The growing body of literature that focuses on masculinities is a necessary and pleasing development to those concerned with issues of gender and sexual dynamics. The study of masculinities in recent years has focused on examinations of manhood in North American and European contexts. However, scholarly research has until relatively recently neglected masculine identities beyond the so-called 'western' world. Indeed, as Lahoucine Ouzgane states in his introduction, whereas studies of women in other parts of the world, including women of the Islamic world, seem now to abound, the issue of 'Islamic masculinity' has escaped the same level of investigation. Published as part of the 'Global Masculinities' series, this work offers a much-awaited insight into constructions of masculinity in Islamic countries. It is a groundbreaking new study that will serve as a point of departure for anyone interested in gender identities, particularly masculine identities, in the Islamic world. The editor is currently Associate Professor of English and film studies at the University of Alberta, Canada; his other publications most notably include a sister edition entitled African Masculinities.

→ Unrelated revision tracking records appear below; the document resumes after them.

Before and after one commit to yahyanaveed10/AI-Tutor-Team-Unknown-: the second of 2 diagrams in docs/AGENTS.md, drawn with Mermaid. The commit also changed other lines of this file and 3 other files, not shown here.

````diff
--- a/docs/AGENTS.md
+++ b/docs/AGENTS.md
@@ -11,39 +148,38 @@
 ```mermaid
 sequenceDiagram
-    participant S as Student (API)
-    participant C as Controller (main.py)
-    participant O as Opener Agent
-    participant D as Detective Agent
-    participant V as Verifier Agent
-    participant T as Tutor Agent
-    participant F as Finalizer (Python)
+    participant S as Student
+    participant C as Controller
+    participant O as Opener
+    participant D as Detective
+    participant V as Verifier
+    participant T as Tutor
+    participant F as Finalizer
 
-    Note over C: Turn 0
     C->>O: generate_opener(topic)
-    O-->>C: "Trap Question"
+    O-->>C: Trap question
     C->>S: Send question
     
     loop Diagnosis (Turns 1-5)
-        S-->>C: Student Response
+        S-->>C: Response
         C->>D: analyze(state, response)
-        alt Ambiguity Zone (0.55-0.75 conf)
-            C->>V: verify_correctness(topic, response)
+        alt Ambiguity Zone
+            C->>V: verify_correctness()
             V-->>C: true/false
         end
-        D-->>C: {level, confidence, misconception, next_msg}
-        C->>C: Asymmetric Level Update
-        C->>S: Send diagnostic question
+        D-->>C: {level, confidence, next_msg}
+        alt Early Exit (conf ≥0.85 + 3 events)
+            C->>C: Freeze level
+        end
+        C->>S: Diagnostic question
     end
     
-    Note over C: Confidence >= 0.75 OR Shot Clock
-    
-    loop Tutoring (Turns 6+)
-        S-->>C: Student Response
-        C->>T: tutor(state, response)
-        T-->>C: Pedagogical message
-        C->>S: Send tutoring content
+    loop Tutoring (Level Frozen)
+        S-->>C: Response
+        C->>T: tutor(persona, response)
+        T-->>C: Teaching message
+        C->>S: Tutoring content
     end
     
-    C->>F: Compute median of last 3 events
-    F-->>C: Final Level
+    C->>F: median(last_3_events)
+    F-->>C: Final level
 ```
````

Through a collection of articles, this work introduces some of the key debates around Muslim men and masculinity by examining diverse aspects and themes of manhood in several different societies such as Pakistan, Egypt, Turkey and the Yemen amongst others. Accordingly, the essays originate from a range of disciplines ranging from sociological enquiries to the interpretation of literature and popular culture. Chapter six, for example, studies the film Urs bil Kalil (Wedding in Galilee) and examines the plot line and technical aspects of the screenplay. Chapter ten, on the other hand, draws on the historical and political context of Ba'thist Iraq whilst looking at media influences on gender roles of the period. The themes under scrutiny range from male infertility, sexuality and gendered life experiences to how regimes use gender for political and militaristic aims. In a global political climate that has thrust the subject of Islamic gender dynamics to the very forefront of attention, this book attempts to clarify a whole host of dangerous and misleading assumptions whilst at the same time keeping an admirable sense of objectivity and scholarly rigour. One of its principal objectives is to counter the trend of seeing gender studies in an Islamic context as being solely a study of women and women's lives. It also represents a successful application of men's studies to non-western cultures.
The contributors to the collection resist the temptation to overly attribute constructions of masculinity solely to the doctrine and teachings of Islam, whilst at the same time recognising and underlining its powerful influence. Islam, unlike other world religions whose influence on gender and sexual dynamics has gradually weakened, continues to be the firm point of reference for all Muslims and the link between religion and culture remains very strong indeed. However, one of the principal arguments of the introduction and the volume as a whole, is that gender roles in Islamic cultures have developed from a complex mixture not only of the teachings of the Qur'an and the Hadith themselves, but also of cultural and sociological trends that pre-date Islam. Following on from this, the collection also succeeds in recognising the differences between notions of virility from country to country. From the outset, the editor underlines the 'social constructionist' approach of the book (p. 2) and argues that masculinity should be examined in its proper context, that is to say moulded by a wide variety of influences. This, of course, places Islam at the forefront, but also considers socioeconomic, social, historical and cultural factors. Nevertheless, the strong grasp that Islam holds over culture is explored and its influences clearly outlined. …